## TASK DESCRIPTION
Reproduce the data below in full and exclude every picture.

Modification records
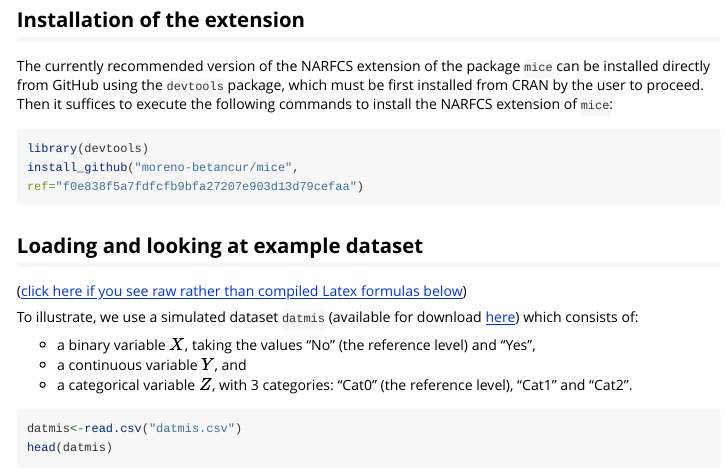
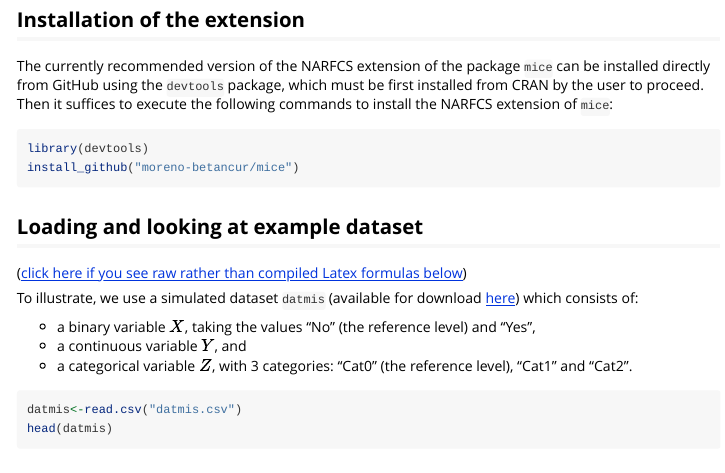
Before and after one commit to moreno-betancur/NARFCS, an R Markdown document (README.Rmd): the page in a window 1100 px wide, from 680 px down. Rendered offline with R 4.5, knitr and Pandoc, with nearby package versions; code that draws random numbers runs with fixed seeds of ours; some code elsewhere in the file could not run offline; long lines of code are wrapped.

````diff
--- a/README.Rmd
+++ b/README.Rmd
@@ -28,13 +28,12 @@
 
 ```r
 library(devtools)
-install_github("moreno-betancur/mice",
-ref="f0e838f5a7fdfcfb9bfa27207e903d13d79cefaa")
+install_github("moreno-betancur/mice")
 
 ```
 
 ## Loading and looking at example dataset
-([click here if you see raw rather than compiled Latex formulas below](https://rawgit.com/moreno-betancur/NARFCS/master/README.html))
+([click here if you see raw rather than compiled Latex formulas below](https://raw.githack.com/moreno-betancur/NARFCS/master/README.html))
 
 To illustrate, we use a simulated dataset `datmis` (available for download [here](https://rawgit.com/moreno-betancur/NARFCS/master/datmis.csv)) which consists of:
 
````
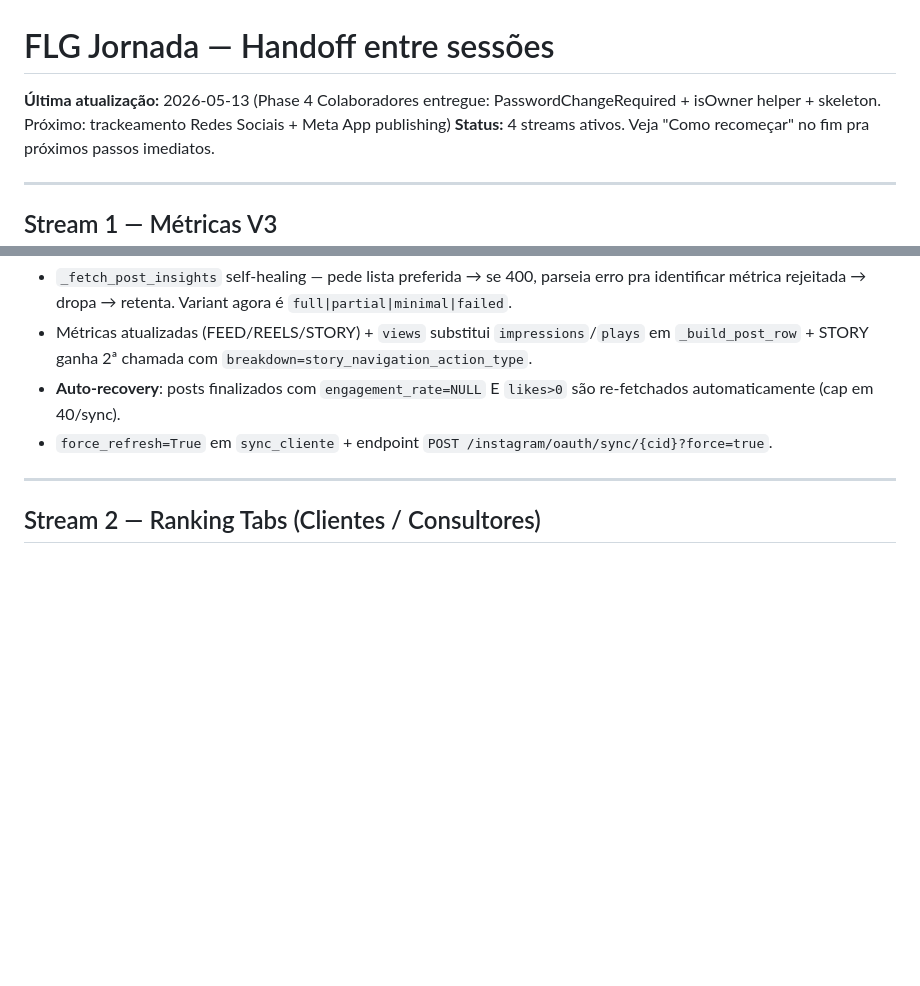
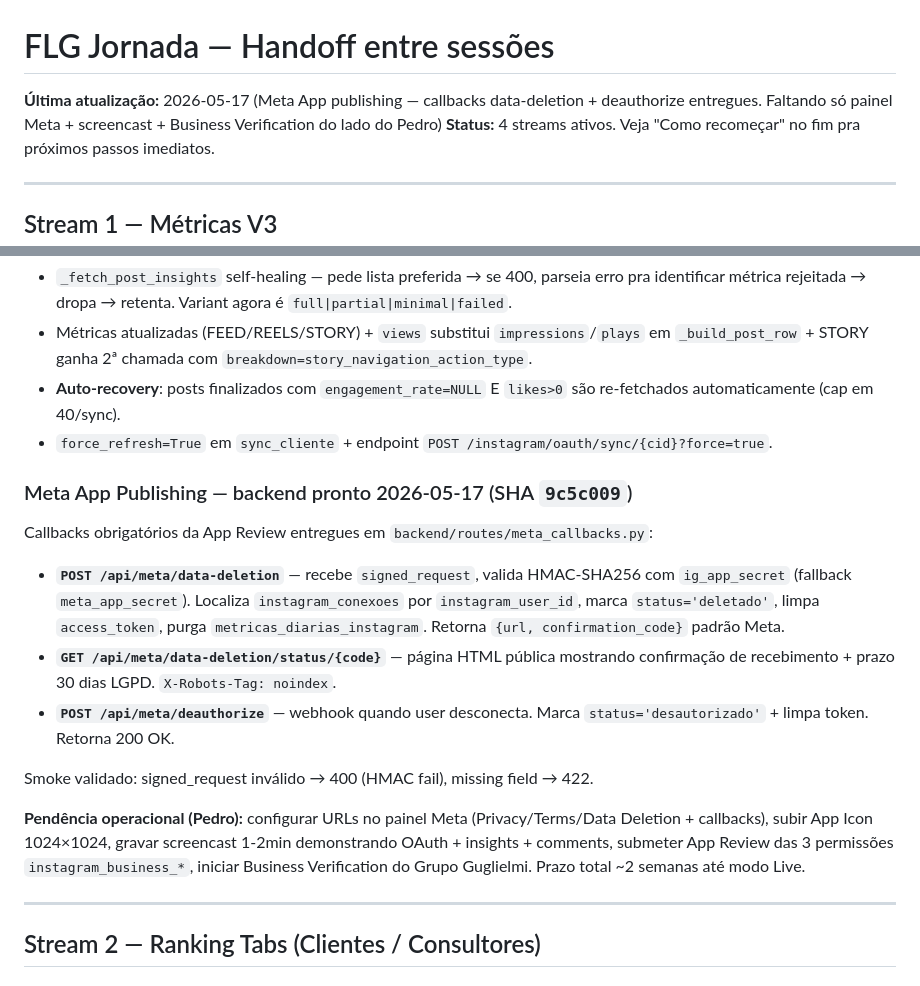
Before and after one commit to pedrooaranda/flg-docs-system, a Markdown page: docs/superpowers/HANDOFF-metricas-v3.md, 2 parts joined by grey strips. GitHub-like rendering; blank space fills up the shorter version.

Commit message:
docs(handoff): Meta callbacks entregues 2026-05-17 (SHA 9c5c009)
Registra entrega dos callbacks obrigatorios pra publicar o FLG Journey Metrics. Tudo do lado backend pronto; falta so configuracao no painel Meta + screencast + Business Verification (acoes do Pedro).

```diff
--- a/docs/superpowers/HANDOFF-metricas-v3.md
+++ b/docs/superpowers/HANDOFF-metricas-v3.md
@@ -1,6 +1,6 @@
 # FLG Jornada — Handoff entre sessões
 
-**Última atualização:** 2026-05-13 (Phase 4 Colaboradores entregue: PasswordChangeRequired + isOwner helper + skeleton. Próximo: trackeamento Redes Sociais + Meta App publishing)
+**Última atualização:** 2026-05-17 (Meta App publishing — callbacks data-deletion + deauthorize entregues. Faltando só painel Meta + screencast + Business Verification do lado do Pedro)
 **Status:** 4 streams ativos. Veja "Como recomeçar" no fim pra próximos passos imediatos.
 
 ---
@@ -28,6 +28,17 @@ Meta API deprecou em **2025-04-21** múltiplas métricas pra TODAS as versões:
 - Métricas atualizadas (FEED/REELS/STORY) + `views` substitui `impressions`/`plays` em `_build_post_row` + STORY ganha 2ª chamada com `breakdown=story_navigation_action_type`.
 - **Auto-recovery**: posts finalizados com `engagement_rate=NULL` E `likes>0` são re-fetchados automaticamente (cap em 40/sync).
 - `force_refresh=True` em `sync_cliente` + endpoint `POST /instagram/oauth/sync/{cid}?force=true`.
+
+### Meta App Publishing — backend pronto 2026-05-17 (SHA `9c5c009`)
+
+Callbacks obrigatórios da App Review entregues em `backend/routes/meta_callbacks.py`:
+- **`POST /api/meta/data-deletion`** — recebe `signed_request`, valida HMAC-SHA256 com `ig_app_secret` (fallback `meta_app_secret`). Localiza `instagram_conexoes` por `instagram_user_id`, marca `status='deletado'`, limpa `access_token`, purga `metricas_diarias_instagram`. Retorna `{url, confirmation_code}` padrão Meta.
+- **`GET /api/meta/data-deletion/status/{code}`** — página HTML pública mostrando confirmação de recebimento + prazo 30 dias LGPD. `X-Robots-Tag: noindex`.
+- **`POST /api/meta/deauthorize`** — webhook quando user desconecta. Marca `status='desautorizado'` + limpa token. Retorna 200 OK.
+
+Smoke validado: signed_request inválido → 400 (HMAC fail), missing field → 422.
+
+**Pendência operacional (Pedro):** configurar URLs no painel Meta (Privacy/Terms/Data Deletion + callbacks), subir App Icon 1024×1024, gravar screencast 1-2min demonstrando OAuth + insights + comments, submeter App Review das 3 permissões `instagram_business_*`, iniciar Business Verification do Grupo Guglielmi. Prazo total ~2 semanas até modo Live.
 
 ---
 
```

## REPLY
Before and after one commit to moreno-betancur/NARFCS, an R Markdown document (README.Rmd): the page in a window 1100 px wide, from 680 px down. Rendered offline with R 4.5, knitr and Pandoc, with nearby package versions; code that draws random numbers runs with fixed seeds of ours; some code elsewhere in the file could not run offline; long lines of code are wrapped.

````diff
--- a/README.Rmd
+++ b/README.Rmd
@@ -28,13 +28,12 @@
 
 ```r
 library(devtools)
-install_github("moreno-betancur/mice",
-ref="f0e838f5a7fdfcfb9bfa27207e903d13d79cefaa")
+install_github("moreno-betancur/mice")
 
 ```
 
 ## Loading and looking at example dataset
-([click here if you see raw rather than compiled Latex formulas below](https://rawgit.com/moreno-betancur/NARFCS/master/README.html))
+([click here if you see raw rather than compiled Latex formulas below](https://raw.githack.com/moreno-betancur/NARFCS/master/README.html))
 
 To illustrate, we use a simulated dataset `datmis` (available for download [here](https://rawgit.com/moreno-betancur/NARFCS/master/datmis.csv)) which consists of:
 
````
Before and after one commit to pedrooaranda/flg-docs-system, a Markdown page: docs/superpowers/HANDOFF-metricas-v3.md, 2 parts joined by grey strips. GitHub-like rendering; blank space fills up the shorter version.

Commit message:
docs(handoff): Meta callbacks entregues 2026-05-17 (SHA 9c5c009)
Registra entrega dos callbacks obrigatorios pra publicar o FLG Journey Metrics. Tudo do lado backend pronto; falta so configuracao no painel Meta + screencast + Business Verification (acoes do Pedro).

```diff
--- a/docs/superpowers/HANDOFF-metricas-v3.md
+++ b/docs/superpowers/HANDOFF-metricas-v3.md
@@ -1,6 +1,6 @@
 # FLG Jornada — Handoff entre sessões
 
-**Última atualização:** 2026-05-13 (Phase 4 Colaboradores entregue: PasswordChangeRequired + isOwner helper + skeleton. Próximo: trackeamento Redes Sociais + Meta App publishing)
+**Última atualização:** 2026-05-17 (Meta App publishing — callbacks data-deletion + deauthorize entregues. Faltando só painel Meta + screencast + Business Verification do lado do Pedro)
 **Status:** 4 streams ativos. Veja "Como recomeçar" no fim pra próximos passos imediatos.
 
 ---
@@ -28,6 +28,17 @@ Meta API deprecou em **2025-04-21** múltiplas métricas pra TODAS as versões:
 - Métricas atualizadas (FEED/REELS/STORY) + `views` substitui `impressions`/`plays` em `_build_post_row` + STORY ganha 2ª chamada com `breakdown=story_navigation_action_type`.
 - **Auto-recovery**: posts finalizados com `engagement_rate=NULL` E `likes>0` são re-fetchados automaticamente (cap em 40/sync).
 - `force_refresh=True` em `sync_cliente` + endpoint `POST /instagram/oauth/sync/{cid}?force=true`.
+
+### Meta App Publishing — backend pronto 2026-05-17 (SHA `9c5c009`)
+
+Callbacks obrigatórios da App Review entregues em `backend/routes/meta_callbacks.py`:
+- **`POST /api/meta/data-deletion`** — recebe `signed_request`, valida HMAC-SHA256 com `ig_app_secret` (fallback `meta_app_secret`). Localiza `instagram_conexoes` por `instagram_user_id`, marca `status='deletado'`, limpa `access_token`, purga `metricas_diarias_instagram`. Retorna `{url, confirmation_code}` padrão Meta.
+- **`GET /api/meta/data-deletion/status/{code}`** — página HTML pública mostrando confirmação de recebimento + prazo 30 dias LGPD. `X-Robots-Tag: noindex`.
+- **`POST /api/meta/deauthorize`** — webhook quando user desconecta. Marca `status='desautorizado'` + limpa token. Retorna 200 OK.
+
+Smoke validado: signed_request inválido → 400 (HMAC fail), missing field → 422.
+
+**Pendência operacional (Pedro):** configurar URLs no painel Meta (Privacy/Terms/Data Deletion + callbacks), subir App Icon 1024×1024, gravar screencast 1-2min demonstrando OAuth + insights + comments, submeter App Review das 3 permissões `instagram_business_*`, iniciar Business Verification do Grupo Guglielmi. Prazo total ~2 semanas até modo Live.
 
 ---
 
```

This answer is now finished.